Growth Marketing in a Technical Market
Your customers are looking for solutions to problems, they’re not Googling for your product or technology. Talking about solutions and problems helps you get discovered, and makes your message stronger by relating to an acute pain point; done right, this approach earns you the product and technology conversations that come later.
This post is about Tina’s presentation: Growth Marketing – How to Accelerate Growth in a Technical Market; you can read about Alex’s presentation in The Ad is Dead; Long Live the Community.
Nicoya Lifesciences is a nanotechnology company developing sensor products with applications in biotechnology, lifesciences, and healthcare.

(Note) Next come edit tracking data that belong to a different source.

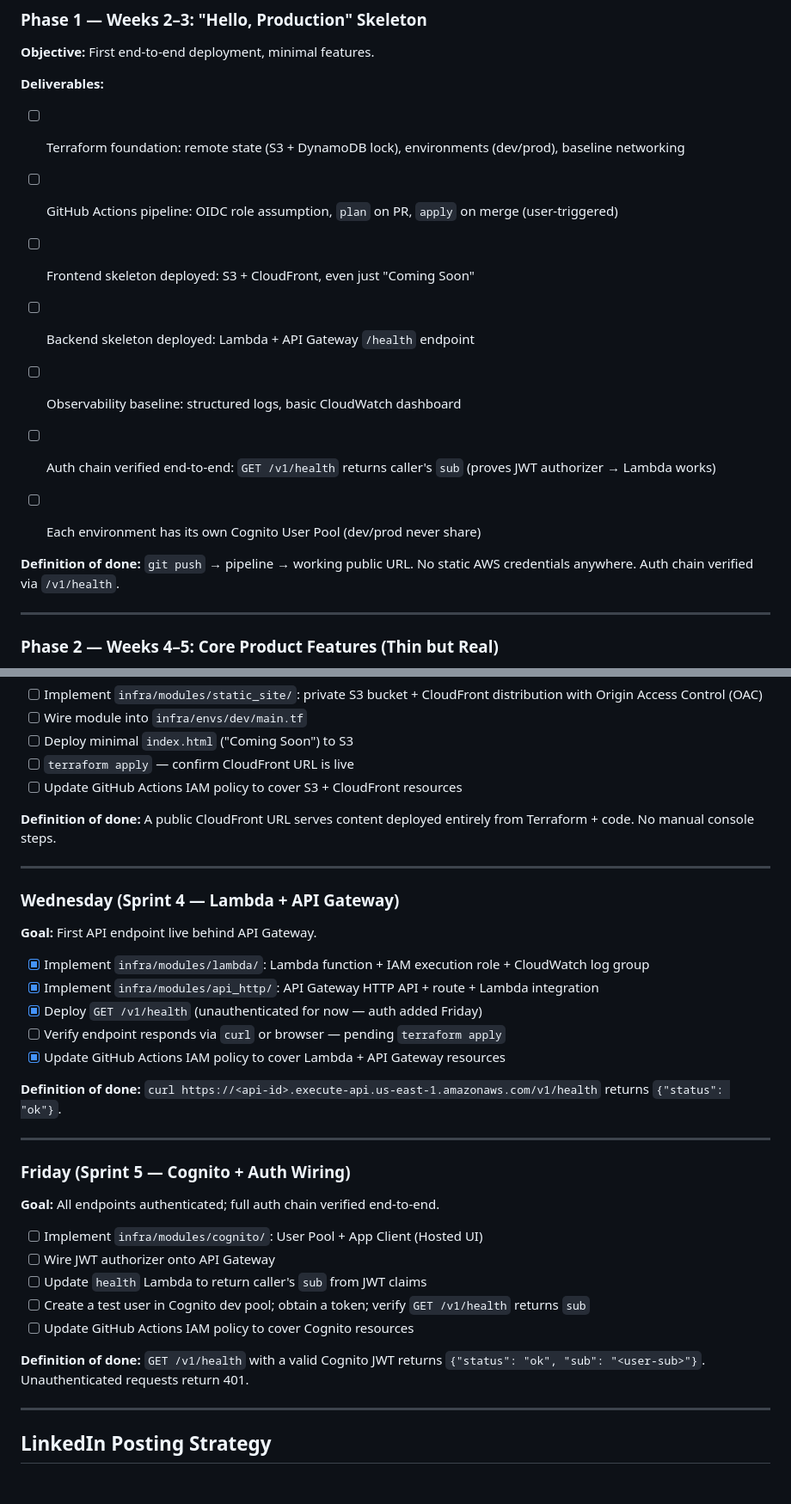
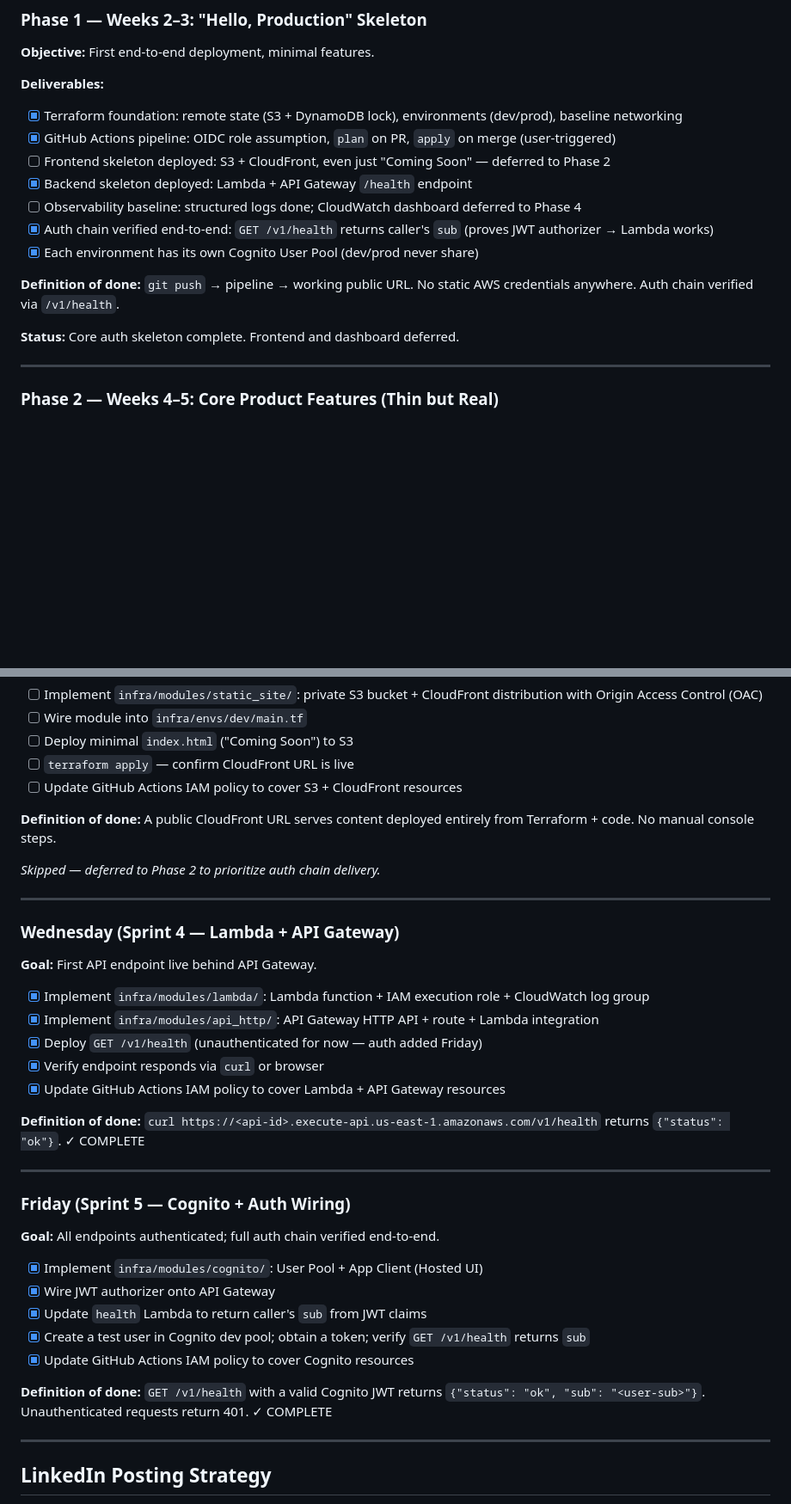
Before and after one commit to Justinmemphis/memphis-bbq-ranking-platform, a Markdown page: docs/roadmap.md, 2 parts joined by grey strips. Shown at 86% size. GitHub-like rendering; blank space fills up the shorter version.

Commit message:
docs: update roadmap to reflect Sprint 4 + Sprint 5 complete
Mark Sprint 4 (Lambda + API Gateway) and Sprint 5 (Cognito + auth wiring)
as complete. Note Sprint 3 (static site) deferred to Phase 2. Update
Phase 1 deliverables to accurately reflect current state.

Co-Authored-By: Claude Sonnet 4.6 <noreply@anthropic.com>

```diff
--- a/docs/roadmap.md
+++ b/docs/roadmap.md
@@ -57,16 +57,17 @@ The app is Memphis BBQ. The portfolio signal is production-grade cloud security
 **Objective:** First end-to-end deployment, minimal features.
 
 **Deliverables:**
-- [ ] Terraform foundation: remote state (S3 + DynamoDB lock), environments (dev/prod), baseline networking
-- [ ] GitHub Actions pipeline: OIDC role assumption, `plan` on PR, `apply` on merge (user-triggered)
-- [ ] Frontend skeleton deployed: S3 + CloudFront, even just "Coming Soon"
-- [ ] Backend skeleton deployed: Lambda + API Gateway `/health` endpoint
-- [ ] Observability baseline: structured logs, basic CloudWatch dashboard
-
-- [ ] Auth chain verified end-to-end: `GET /v1/health` returns caller's `sub` (proves JWT authorizer → Lambda works)
-- [ ] Each environment has its own Cognito User Pool (dev/prod never share)
+- [x] Terraform foundation: remote state (S3 + DynamoDB lock), environments (dev/prod), baseline networking
+- [x] GitHub Actions pipeline: OIDC role assumption, `plan` on PR, `apply` on merge (user-triggered)
+- [ ] Frontend skeleton deployed: S3 + CloudFront, even just "Coming Soon" — deferred to Phase 2
+- [x] Backend skeleton deployed: Lambda + API Gateway `/health` endpoint
+- [ ] Observability baseline: structured logs done; CloudWatch dashboard deferred to Phase 4
+- [x] Auth chain verified end-to-end: `GET /v1/health` returns caller's `sub` (proves JWT authorizer → Lambda works)
+- [x] Each environment has its own Cognito User Pool (dev/prod never share)
 
 **Definition of done:** `git push` → pipeline → working public URL. No static AWS credentials anywhere. Auth chain verified via `/v1/health`.
+
+**Status:** Core auth skeleton complete. Frontend and dashboard deferred.
 
 ---
 
@@ -246,6 +247,8 @@ No Saturday this week.
 
 **Definition of done:** A public CloudFront URL serves content deployed entirely from Terraform + code. No manual console steps.
 
+_Skipped — deferred to Phase 2 to prioritize auth chain delivery._
+
 ---
 
 ### Wednesday (Sprint 4 — Lambda + API Gateway)
@@ -255,10 +258,10 @@ No Saturday this week.
 - [x] Implement `infra/modules/lambda/`: Lambda function + IAM execution role + CloudWatch log group
 - [x] Implement `infra/modules/api_http/`: API Gateway HTTP API + route + Lambda integration
 - [x] Deploy `GET /v1/health` (unauthenticated for now — auth added Friday)
-- [ ] Verify endpoint responds via `curl` or browser — pending `terraform apply`
+- [x] Verify endpoint responds via `curl` or browser
 - [x] Update GitHub Actions IAM policy to cover Lambda + API Gateway resources
 
-**Definition of done:** `curl https://<api-id>.execute-api.us-east-1.amazonaws.com/v1/health` returns `{"status": "ok"}`.
+**Definition of done:** `curl https://<api-id>.execute-api.us-east-1.amazonaws.com/v1/health` returns `{"status": "ok"}`. ✓ COMPLETE
 
 ---
 
@@ -266,13 +269,13 @@ No Saturday this week.
 
 **Goal:** All endpoints authenticated; full auth chain verified end-to-end.
 
-- [ ] Implement `infra/modules/cognito/`: User Pool + App Client (Hosted UI)
-- [ ] Wire JWT authorizer onto API Gateway
-- [ ] Update `health` Lambda to return caller's `sub` from JWT claims
-- [ ] Create a test user in Cognito dev pool; obtain a token; verify `GET /v1/health` returns `sub`
-- [ ] Update GitHub Actions IAM policy to cover Cognito resources
+- [x] Implement `infra/modules/cognito/`: User Pool + App Client (Hosted UI)
+- [x] Wire JWT authorizer onto API Gateway
+- [x] Update `health` Lambda to return caller's `sub` from JWT claims
+- [x] Create a test user in Cognito dev pool; obtain a token; verify `GET /v1/health` returns `sub`
+- [x] Update GitHub Actions IAM policy to cover Cognito resources
 
-**Definition of done:** `GET /v1/health` with a valid Cognito JWT returns `{"status": "ok", "sub": "<user-sub>"}`. Unauthenticated requests return 401.
+**Definition of done:** `GET /v1/health` with a valid Cognito JWT returns `{"status": "ok", "sub": "<user-sub>"}`. Unauthenticated requests return 401. ✓ COMPLETE
 
 ---
 
```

Tina is the Director of Growth Marketing, and has been with the company for a little over two years. Here’s something I learned today: Nicoya Lifesciences takes its name from the Nicoya Peninsula in Costa Rica, which is one of the world’s few blue zones.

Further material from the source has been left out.